• Task goal
The answer must consist of each line below that holds the word "class", copied as it stands.

:::::

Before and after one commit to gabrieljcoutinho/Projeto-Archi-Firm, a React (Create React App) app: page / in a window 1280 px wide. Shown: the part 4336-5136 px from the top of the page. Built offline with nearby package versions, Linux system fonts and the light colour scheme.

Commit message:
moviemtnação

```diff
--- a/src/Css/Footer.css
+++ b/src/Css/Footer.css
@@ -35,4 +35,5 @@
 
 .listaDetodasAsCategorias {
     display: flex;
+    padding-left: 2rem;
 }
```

:::::

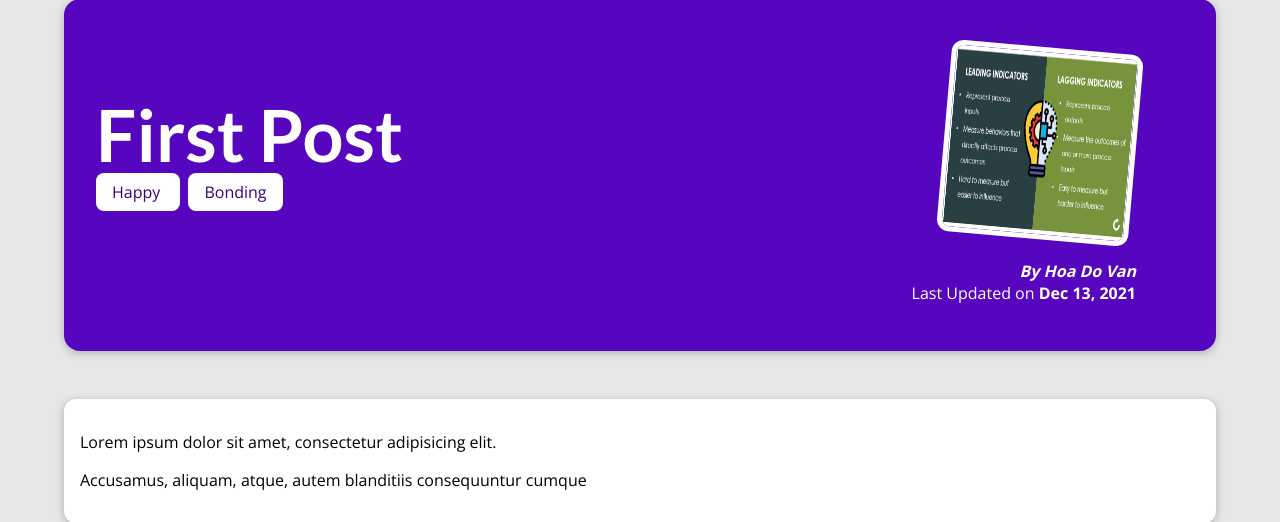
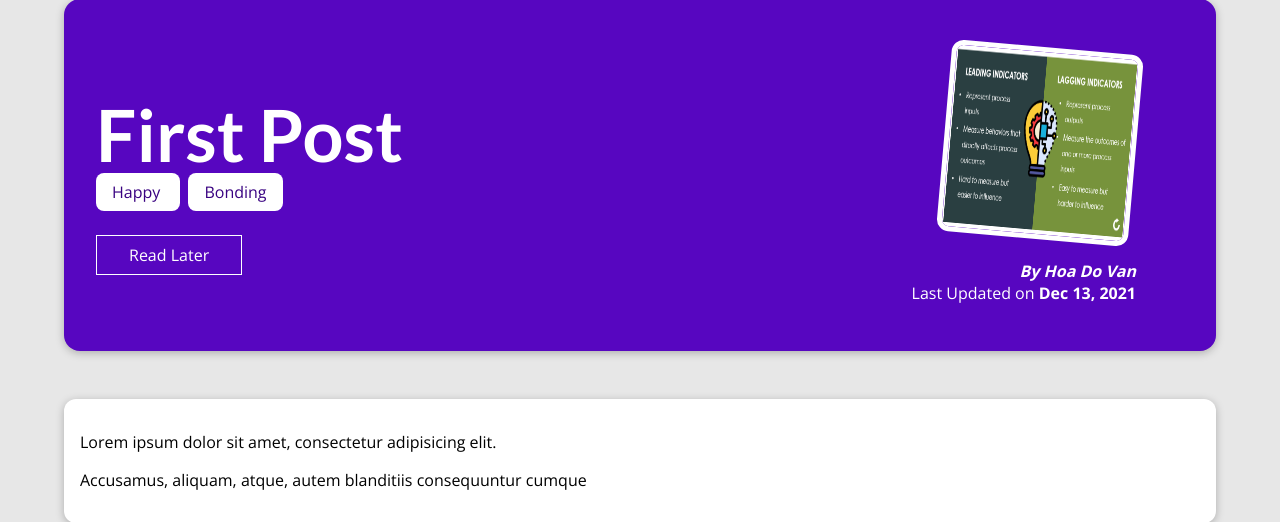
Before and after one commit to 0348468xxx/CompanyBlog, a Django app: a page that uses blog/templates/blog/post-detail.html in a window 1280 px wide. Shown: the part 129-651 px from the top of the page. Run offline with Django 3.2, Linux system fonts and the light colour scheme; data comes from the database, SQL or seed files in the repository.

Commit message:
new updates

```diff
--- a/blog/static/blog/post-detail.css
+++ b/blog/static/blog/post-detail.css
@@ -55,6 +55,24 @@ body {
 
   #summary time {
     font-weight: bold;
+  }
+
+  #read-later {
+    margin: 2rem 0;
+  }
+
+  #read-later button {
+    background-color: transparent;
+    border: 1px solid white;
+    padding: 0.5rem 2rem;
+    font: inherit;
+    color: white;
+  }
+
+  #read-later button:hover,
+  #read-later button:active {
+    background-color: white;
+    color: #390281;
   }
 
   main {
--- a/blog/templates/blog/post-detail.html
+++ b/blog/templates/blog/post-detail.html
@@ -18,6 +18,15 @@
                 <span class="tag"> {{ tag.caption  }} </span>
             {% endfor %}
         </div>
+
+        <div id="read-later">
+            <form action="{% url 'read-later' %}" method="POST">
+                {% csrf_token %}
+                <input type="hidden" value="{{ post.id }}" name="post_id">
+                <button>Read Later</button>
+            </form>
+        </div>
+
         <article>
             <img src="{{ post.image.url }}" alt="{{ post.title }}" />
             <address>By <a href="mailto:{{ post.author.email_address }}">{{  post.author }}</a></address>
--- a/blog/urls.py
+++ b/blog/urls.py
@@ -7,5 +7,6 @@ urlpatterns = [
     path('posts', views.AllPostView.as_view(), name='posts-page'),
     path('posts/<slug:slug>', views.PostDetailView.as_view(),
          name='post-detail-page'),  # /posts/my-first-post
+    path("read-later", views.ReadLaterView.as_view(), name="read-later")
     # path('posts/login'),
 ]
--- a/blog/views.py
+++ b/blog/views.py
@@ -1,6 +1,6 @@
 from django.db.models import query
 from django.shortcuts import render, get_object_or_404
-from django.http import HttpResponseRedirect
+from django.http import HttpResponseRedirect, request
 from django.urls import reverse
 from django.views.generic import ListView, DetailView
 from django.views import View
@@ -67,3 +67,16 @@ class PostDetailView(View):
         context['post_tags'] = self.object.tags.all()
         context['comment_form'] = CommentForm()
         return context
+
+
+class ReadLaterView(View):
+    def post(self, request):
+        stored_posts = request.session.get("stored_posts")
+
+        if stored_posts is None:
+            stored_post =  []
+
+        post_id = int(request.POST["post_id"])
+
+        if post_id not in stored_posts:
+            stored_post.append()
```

:::::

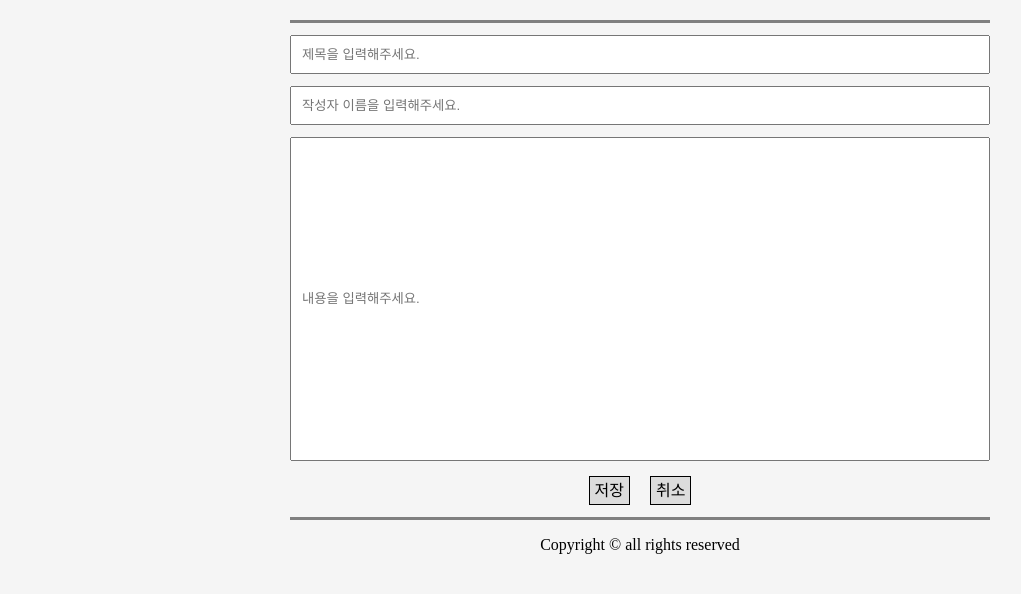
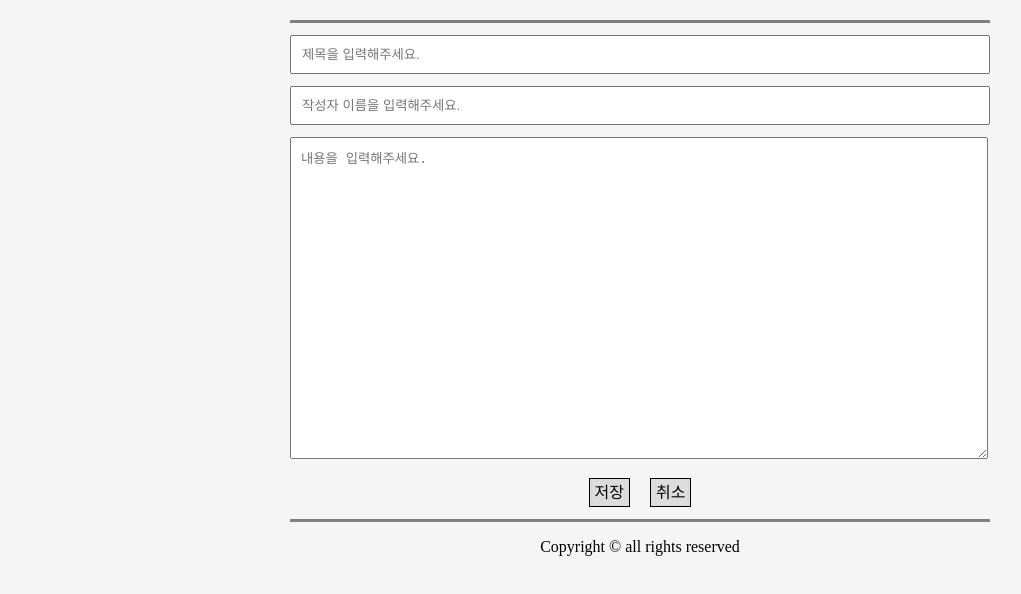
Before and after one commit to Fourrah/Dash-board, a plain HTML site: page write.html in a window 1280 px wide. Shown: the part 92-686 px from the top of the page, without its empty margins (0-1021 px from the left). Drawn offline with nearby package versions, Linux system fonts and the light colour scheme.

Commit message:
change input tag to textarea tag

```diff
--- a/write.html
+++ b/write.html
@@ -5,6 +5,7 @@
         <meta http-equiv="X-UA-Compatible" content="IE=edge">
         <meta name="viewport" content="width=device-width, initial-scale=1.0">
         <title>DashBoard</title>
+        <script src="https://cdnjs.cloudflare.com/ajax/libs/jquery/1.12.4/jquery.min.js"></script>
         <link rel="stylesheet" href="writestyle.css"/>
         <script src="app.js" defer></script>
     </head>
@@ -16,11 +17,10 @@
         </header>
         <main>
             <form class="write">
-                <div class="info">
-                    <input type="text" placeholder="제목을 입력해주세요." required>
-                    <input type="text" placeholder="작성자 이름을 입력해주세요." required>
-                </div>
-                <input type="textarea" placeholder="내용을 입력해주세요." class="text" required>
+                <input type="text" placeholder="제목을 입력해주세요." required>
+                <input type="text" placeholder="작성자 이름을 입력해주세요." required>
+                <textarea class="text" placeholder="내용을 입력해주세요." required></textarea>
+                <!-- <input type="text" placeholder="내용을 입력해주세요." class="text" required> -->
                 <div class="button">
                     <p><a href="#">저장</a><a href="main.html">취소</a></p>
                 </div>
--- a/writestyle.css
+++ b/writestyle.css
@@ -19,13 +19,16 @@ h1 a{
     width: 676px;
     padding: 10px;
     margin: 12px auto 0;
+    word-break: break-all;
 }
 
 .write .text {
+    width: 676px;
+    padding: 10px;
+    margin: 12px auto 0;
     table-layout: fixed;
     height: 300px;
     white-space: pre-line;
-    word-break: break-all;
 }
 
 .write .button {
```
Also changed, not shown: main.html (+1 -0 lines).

:::::

• Finished exercise
                 <span class="tag"> {{ tag.caption  }} </span>
@@ -67,3 +67,16 @@ class PostDetailView(View):
+class ReadLaterView(View):
             <form class="write">
-                <div class="info">
-                <input type="textarea" placeholder="내용을 입력해주세요." class="text" required>
+                <textarea class="text" placeholder="내용을 입력해주세요." required></textarea>
+                <!-- <input type="text" placeholder="내용을 입력해주세요." class="text" required> -->
                 <div class="button">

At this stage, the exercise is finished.